When I didn’t answer, he’d come up with more to taunt me with. “Why didn’t you leave sooner? Right when the war ended? Why did you wait, Saito-san?” I could have asked him why too, why didn’t he stay in Japan? Why did he come back? But I did not. Really, it mattered little now. Thirty years gone by, and still it was fresh in his mind.
Whenever he came to me with his petitions, his flyers for meetings, he’d stand so close and I’d have to breathe through my mouth because he smelled. Even out here, in the open air. It wasn’t like Papa, a slow, seeping odour coming down the stairs, settling on you; it was alive and pungent, insistent, a man’s odour probing you all over. How I wanted to shake it off, shake both him and Papa off me, but I couldn’t.

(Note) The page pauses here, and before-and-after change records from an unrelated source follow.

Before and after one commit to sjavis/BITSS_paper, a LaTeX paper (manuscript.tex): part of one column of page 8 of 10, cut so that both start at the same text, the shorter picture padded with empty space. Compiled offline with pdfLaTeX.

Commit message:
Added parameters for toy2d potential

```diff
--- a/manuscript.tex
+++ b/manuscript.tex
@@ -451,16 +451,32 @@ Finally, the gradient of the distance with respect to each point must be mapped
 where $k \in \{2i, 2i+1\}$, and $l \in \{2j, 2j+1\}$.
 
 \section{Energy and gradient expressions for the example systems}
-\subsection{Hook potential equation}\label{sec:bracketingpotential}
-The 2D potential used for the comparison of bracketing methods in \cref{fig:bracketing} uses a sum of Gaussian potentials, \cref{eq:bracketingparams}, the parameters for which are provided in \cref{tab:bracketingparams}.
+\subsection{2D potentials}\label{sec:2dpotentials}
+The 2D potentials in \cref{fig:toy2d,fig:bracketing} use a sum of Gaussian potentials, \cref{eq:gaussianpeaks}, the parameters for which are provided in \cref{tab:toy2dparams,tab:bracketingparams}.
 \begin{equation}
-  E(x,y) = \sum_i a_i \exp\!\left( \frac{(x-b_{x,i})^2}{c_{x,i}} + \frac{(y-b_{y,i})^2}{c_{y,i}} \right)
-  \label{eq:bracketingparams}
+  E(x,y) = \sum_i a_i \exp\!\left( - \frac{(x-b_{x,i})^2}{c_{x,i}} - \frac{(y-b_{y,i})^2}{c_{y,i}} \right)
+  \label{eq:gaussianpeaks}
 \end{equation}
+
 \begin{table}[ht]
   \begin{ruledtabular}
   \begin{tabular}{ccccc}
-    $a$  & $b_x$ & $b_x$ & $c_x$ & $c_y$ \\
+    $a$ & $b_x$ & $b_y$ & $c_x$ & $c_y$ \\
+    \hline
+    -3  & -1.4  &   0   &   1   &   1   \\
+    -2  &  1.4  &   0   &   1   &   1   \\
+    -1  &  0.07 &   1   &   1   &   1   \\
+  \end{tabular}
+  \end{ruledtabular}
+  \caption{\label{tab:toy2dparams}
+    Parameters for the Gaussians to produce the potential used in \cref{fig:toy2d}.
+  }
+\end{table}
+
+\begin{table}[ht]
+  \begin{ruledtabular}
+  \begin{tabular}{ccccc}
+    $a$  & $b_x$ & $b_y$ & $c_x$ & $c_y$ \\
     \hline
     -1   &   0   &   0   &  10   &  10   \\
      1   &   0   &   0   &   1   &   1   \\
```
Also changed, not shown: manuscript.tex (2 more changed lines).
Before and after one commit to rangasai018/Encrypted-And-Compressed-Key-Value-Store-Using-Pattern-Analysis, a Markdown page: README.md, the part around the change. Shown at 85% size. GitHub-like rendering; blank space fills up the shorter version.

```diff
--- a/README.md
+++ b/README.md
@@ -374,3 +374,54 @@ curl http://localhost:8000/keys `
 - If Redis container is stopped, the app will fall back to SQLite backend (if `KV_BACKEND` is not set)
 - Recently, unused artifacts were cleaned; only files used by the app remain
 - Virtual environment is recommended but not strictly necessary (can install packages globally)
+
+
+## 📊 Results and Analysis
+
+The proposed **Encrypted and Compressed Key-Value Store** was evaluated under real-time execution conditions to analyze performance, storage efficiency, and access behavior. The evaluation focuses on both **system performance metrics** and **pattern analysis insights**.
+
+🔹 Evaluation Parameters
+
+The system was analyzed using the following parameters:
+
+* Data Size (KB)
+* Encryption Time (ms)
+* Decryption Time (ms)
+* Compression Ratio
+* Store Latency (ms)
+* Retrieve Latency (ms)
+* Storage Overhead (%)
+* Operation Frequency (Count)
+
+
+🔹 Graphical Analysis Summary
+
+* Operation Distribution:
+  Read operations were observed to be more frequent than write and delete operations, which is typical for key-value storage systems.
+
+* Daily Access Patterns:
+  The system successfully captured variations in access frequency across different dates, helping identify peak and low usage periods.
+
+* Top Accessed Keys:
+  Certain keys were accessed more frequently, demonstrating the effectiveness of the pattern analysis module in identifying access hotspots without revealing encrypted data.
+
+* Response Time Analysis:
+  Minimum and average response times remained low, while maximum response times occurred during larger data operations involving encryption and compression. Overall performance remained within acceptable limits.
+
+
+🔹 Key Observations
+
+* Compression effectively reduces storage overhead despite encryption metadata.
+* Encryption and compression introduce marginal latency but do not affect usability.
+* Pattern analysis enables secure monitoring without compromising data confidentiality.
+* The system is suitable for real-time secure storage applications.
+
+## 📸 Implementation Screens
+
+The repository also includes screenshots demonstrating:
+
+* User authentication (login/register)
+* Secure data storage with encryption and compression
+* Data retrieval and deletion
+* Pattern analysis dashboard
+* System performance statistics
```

Instead, I reached under my skirt and unhooked my stockings. I was careful with them because they were expensive. These days it was nothing but pantyhose in the stores.
I left the stockings in beige pools on the stoop and stepped onto the cool, cool grass. I even forgot to yank out the weed.
It was the first time in a long while that I’d given myself over to such an impulse, gallivanting in my garden, barefoot. Beyond the fence of the yard, the bushes and grass seemed thick as a jungle leading down to the creek.
Later that evening, after dinner, I noticed one of my stockings hanging out of Stum’s pocket. “What are you doing with that?” I demanded, and took it from him. He smirked a little. “Where’s the other?” He pulled the second from his pocket as well. “They were there,” he said in his drawling way, pointing to the stoop where I’d left them. His fingers were gentle and slow giving it back.
I knew it wasn’t the first time he’d touched a woman’s things. Years ago, I caught him with his nose inside my underwear drawer. Since then, as far as I knew, he’d held only day-old chicks, just so in his palms, squeezed and scrutinized so he could tell their sex. One after another, eight hundred in an hour, so he said, separated out to do their business, the males from the females. He’d never brought a girl home.